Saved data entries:
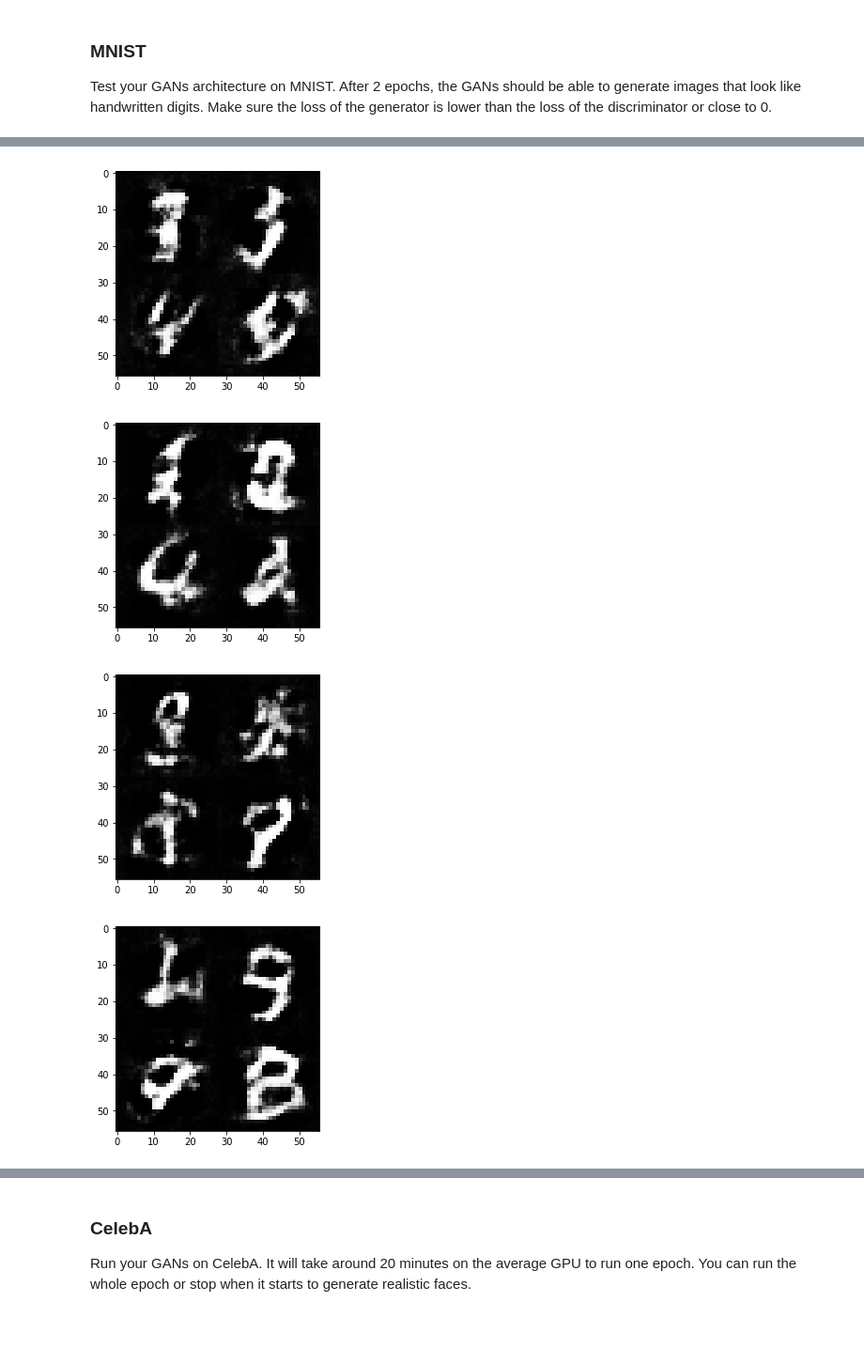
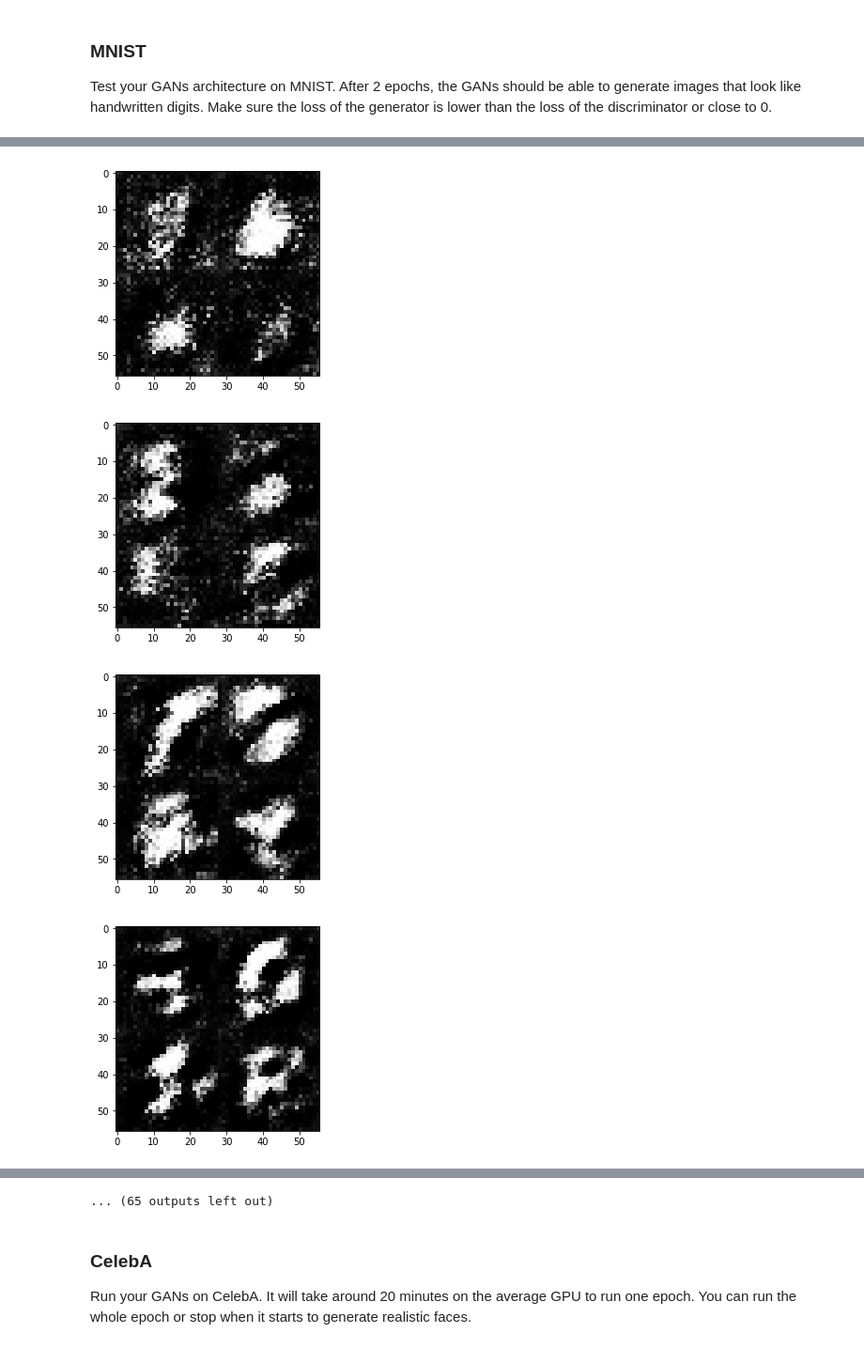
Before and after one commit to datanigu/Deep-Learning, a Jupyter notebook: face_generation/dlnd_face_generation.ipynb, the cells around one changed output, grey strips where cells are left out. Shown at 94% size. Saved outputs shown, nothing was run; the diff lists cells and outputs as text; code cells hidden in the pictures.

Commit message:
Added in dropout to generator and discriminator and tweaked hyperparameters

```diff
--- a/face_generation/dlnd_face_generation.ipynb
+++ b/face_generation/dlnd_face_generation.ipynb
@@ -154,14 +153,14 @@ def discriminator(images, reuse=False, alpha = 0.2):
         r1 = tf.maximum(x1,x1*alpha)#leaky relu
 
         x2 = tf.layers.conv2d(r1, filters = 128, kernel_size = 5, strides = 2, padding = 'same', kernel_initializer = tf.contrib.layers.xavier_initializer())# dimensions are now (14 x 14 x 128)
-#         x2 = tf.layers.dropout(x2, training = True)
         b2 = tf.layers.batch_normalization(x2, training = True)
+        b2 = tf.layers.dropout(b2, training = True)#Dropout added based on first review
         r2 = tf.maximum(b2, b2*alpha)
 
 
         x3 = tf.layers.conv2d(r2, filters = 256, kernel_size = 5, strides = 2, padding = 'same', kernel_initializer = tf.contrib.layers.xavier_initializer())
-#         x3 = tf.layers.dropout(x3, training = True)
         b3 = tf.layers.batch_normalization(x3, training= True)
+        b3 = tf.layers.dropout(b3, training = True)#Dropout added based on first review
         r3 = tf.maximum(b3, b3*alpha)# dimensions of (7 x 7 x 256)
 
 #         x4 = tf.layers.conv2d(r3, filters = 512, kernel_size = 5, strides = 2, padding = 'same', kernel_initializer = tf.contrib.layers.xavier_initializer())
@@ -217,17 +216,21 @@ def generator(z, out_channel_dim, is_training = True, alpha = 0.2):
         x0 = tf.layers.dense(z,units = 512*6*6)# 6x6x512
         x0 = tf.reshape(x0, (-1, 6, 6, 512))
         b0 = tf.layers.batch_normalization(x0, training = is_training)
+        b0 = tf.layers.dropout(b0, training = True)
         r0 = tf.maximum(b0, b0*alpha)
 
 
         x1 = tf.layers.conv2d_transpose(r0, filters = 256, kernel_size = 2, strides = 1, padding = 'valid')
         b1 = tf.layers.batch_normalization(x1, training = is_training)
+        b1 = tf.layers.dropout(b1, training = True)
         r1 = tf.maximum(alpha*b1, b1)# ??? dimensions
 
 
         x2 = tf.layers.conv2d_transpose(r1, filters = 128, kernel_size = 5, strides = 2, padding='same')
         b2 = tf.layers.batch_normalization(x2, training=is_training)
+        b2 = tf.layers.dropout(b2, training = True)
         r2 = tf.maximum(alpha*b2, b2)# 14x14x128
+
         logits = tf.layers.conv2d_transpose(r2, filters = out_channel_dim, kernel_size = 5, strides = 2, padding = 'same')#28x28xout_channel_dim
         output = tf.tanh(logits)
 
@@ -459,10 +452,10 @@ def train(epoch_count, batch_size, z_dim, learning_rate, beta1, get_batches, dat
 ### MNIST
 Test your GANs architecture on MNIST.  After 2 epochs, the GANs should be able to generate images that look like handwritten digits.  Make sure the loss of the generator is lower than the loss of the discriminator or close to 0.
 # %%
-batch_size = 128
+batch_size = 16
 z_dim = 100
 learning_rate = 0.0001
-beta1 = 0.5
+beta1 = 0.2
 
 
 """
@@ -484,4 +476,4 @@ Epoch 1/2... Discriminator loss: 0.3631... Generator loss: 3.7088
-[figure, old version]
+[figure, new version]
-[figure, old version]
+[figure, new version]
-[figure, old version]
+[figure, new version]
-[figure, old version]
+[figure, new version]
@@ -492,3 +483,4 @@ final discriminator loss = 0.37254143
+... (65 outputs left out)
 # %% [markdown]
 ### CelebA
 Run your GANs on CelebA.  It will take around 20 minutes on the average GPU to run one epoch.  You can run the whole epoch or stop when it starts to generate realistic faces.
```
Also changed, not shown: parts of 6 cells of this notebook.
---
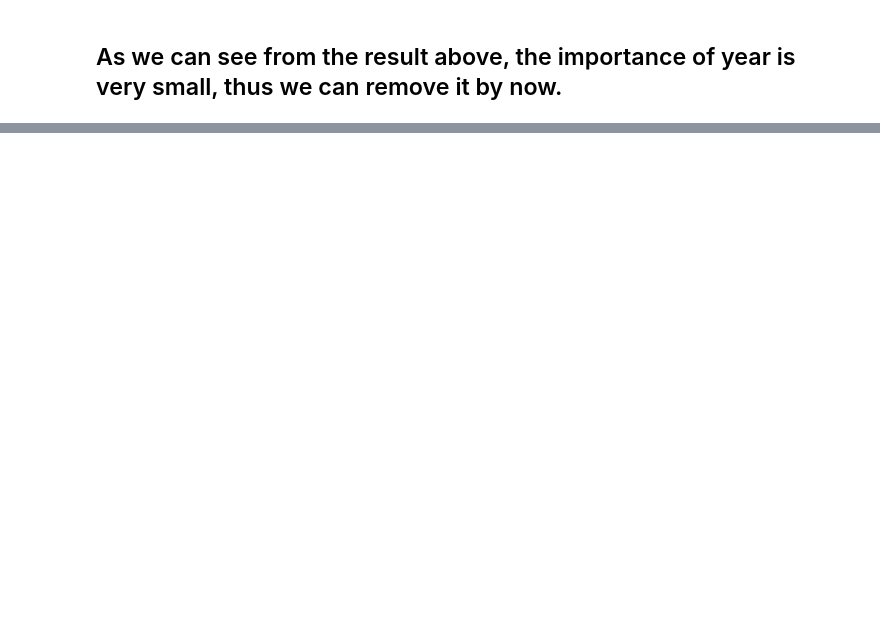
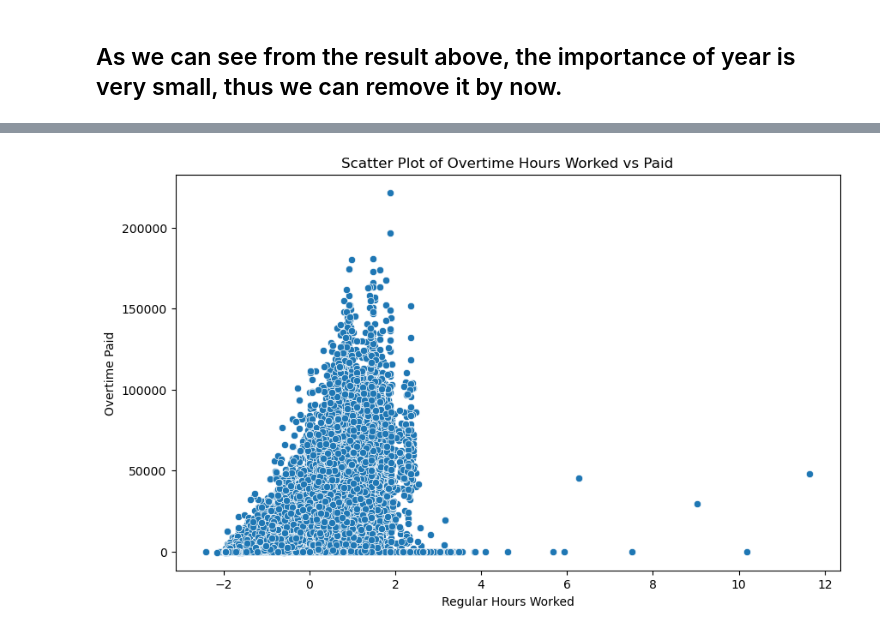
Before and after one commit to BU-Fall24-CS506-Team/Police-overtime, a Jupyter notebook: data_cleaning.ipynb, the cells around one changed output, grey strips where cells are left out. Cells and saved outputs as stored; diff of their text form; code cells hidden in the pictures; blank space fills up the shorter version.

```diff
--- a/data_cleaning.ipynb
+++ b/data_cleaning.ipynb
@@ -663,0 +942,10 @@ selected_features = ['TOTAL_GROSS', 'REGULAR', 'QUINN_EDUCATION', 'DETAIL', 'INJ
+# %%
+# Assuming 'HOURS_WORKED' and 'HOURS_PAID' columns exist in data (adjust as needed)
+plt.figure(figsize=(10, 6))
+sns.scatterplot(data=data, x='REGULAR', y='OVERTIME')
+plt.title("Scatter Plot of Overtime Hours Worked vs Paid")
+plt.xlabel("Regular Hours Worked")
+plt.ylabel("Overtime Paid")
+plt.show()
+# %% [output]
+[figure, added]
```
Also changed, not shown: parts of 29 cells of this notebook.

**WHAT TO DO**
Find "notebook" in the data above. Report each line where it appears.

**ANSWER TO THIS EXERCISE**
Before and after one commit to datanigu/Deep-Learning, a Jupyter notebook: face_generation/dlnd_face_generation.ipynb, the cells around one changed output, grey strips where cells are left out. Shown at 94% size. Saved outputs shown, nothing was run; the diff lists cells and outputs as text; code cells hidden in the pictures.
Also changed, not shown: parts of 6 cells of this notebook.
Before and after one commit to BU-Fall24-CS506-Team/Police-overtime, a Jupyter notebook: data_cleaning.ipynb, the cells around one changed output, grey strips where cells are left out. Cells and saved outputs as stored; diff of their text form; code cells hidden in the pictures; blank space fills up the shorter version.
Also changed, not shown: parts of 29 cells of this notebook.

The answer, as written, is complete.